**Exercise:** Output all records exactly, with no images.

[Web page edit records]
++++++++++

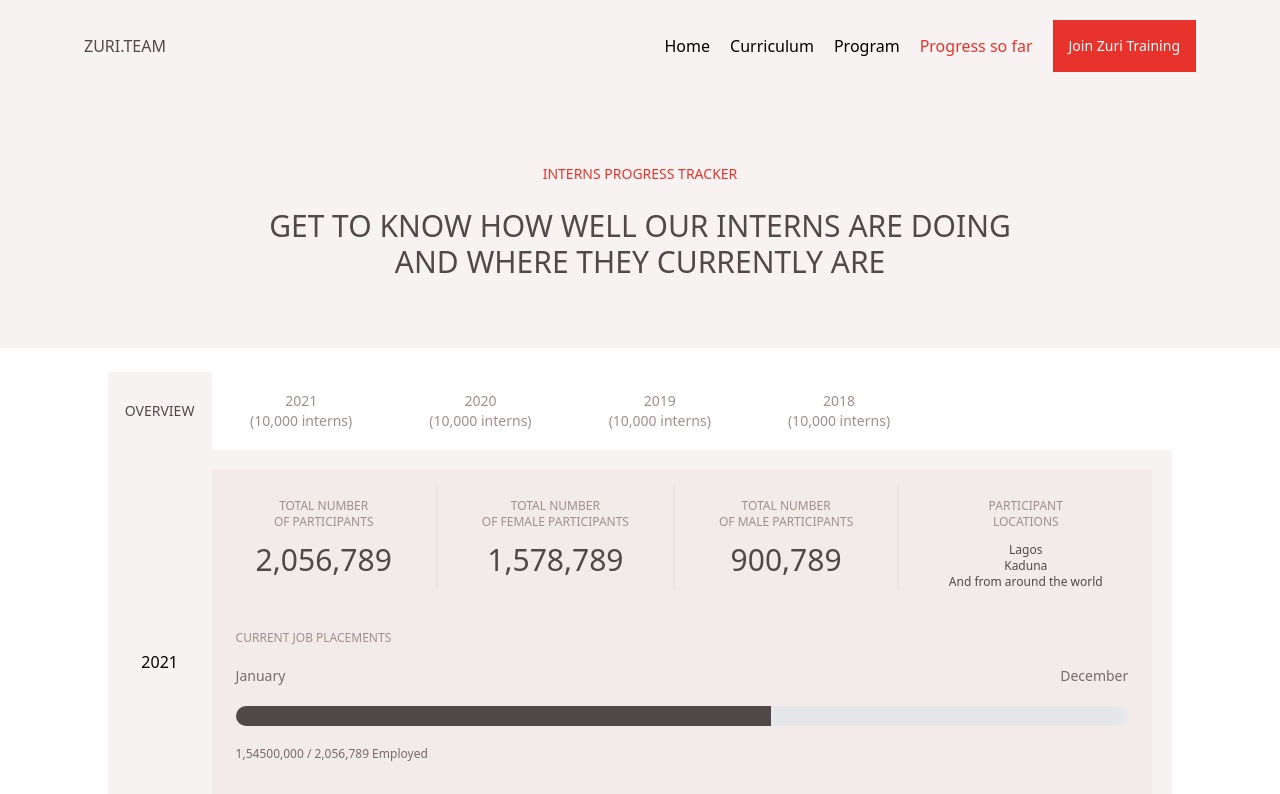
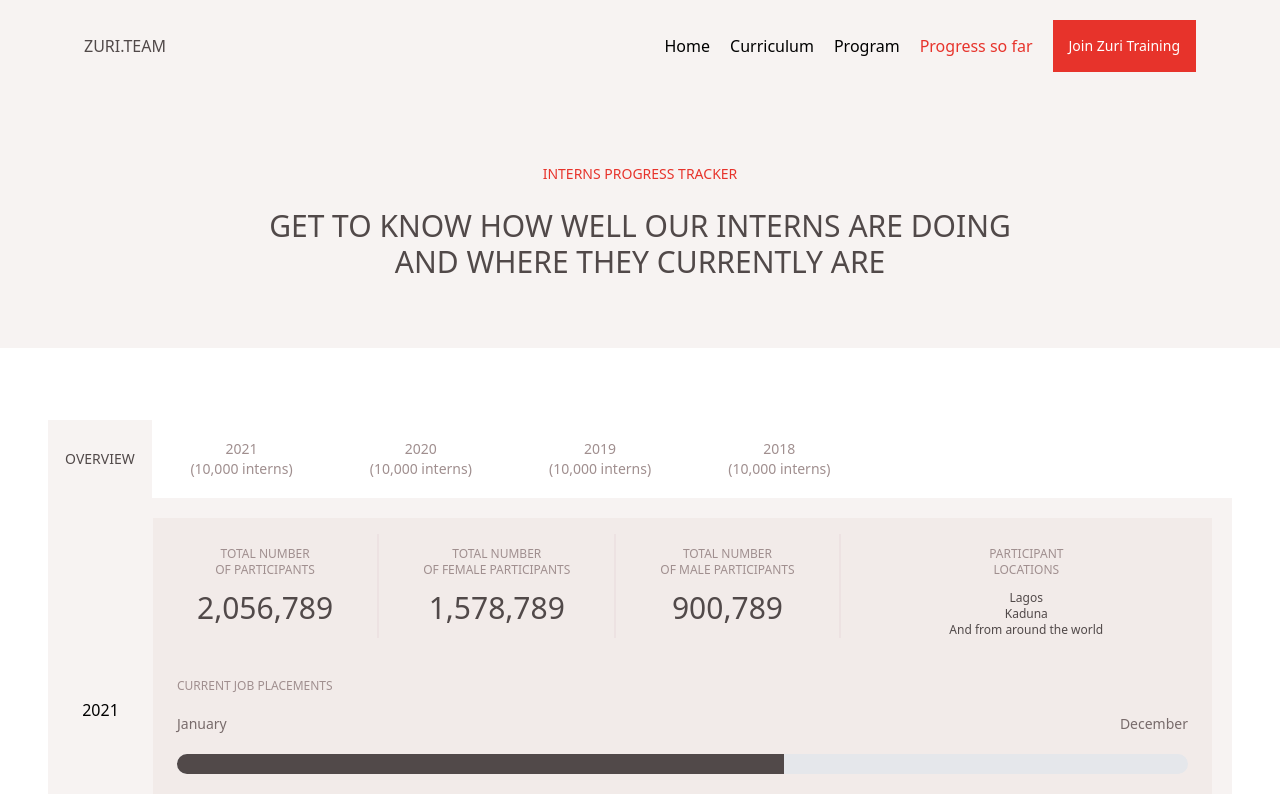
Before and after one commit to paisoncodes/zuri_team_progress_tracker, a Vue app in the folder frontend/: page / in a window 1280 px wide. Shown: the top 794 px of the page. Built offline with nearby package versions, Linux system fonts and the light colour scheme; the HTML template or start-up script is replaced by a standard one.

Commit message:
extra space UI fix

```diff
--- a/frontend/src/components/HomeContainer.vue
+++ b/frontend/src/components/HomeContainer.vue
@@ -1,6 +1,6 @@
 <template>
 
-<div class="my-6 mx-auto">
+<div class="my-6 pad-cont">
 
     <nav class="flex flex-col sm:flex-row text-sm">
         <button class="py-4 bg-brand-red-light-1 padtab1 block hover:text-blue-500 focus:outline-none text-brand-gray-dark-1 font-medium border-brand-gray-light">
@@ -84,6 +84,10 @@ data(){
 
 <style scoped>
 
+.pad-cont{
+    padding: 3rem;
+}
+
 .padtab1{
     padding: 0 1.07rem;
 }
```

++++++++++

**Solved problem:**
Before and after one commit to paisoncodes/zuri_team_progress_tracker, a Vue app in the folder frontend/: page / in a window 1280 px wide. Shown: the top 794 px of the page. Built offline with nearby package versions, Linux system fonts and the light colour scheme; the HTML template or start-up script is replaced by a standard one.

Commit message:
extra space UI fix

```diff
--- a/frontend/src/components/HomeContainer.vue
+++ b/frontend/src/components/HomeContainer.vue
@@ -1,6 +1,6 @@
 <template>
 
-<div class="my-6 mx-auto">
+<div class="my-6 pad-cont">
 
     <nav class="flex flex-col sm:flex-row text-sm">
         <button class="py-4 bg-brand-red-light-1 padtab1 block hover:text-blue-500 focus:outline-none text-brand-gray-dark-1 font-medium border-brand-gray-light">
@@ -84,6 +84,10 @@ data(){
 
 <style scoped>
 
+.pad-cont{
+    padding: 3rem;
+}
+
 .padtab1{
     padding: 0 1.07rem;
 }
```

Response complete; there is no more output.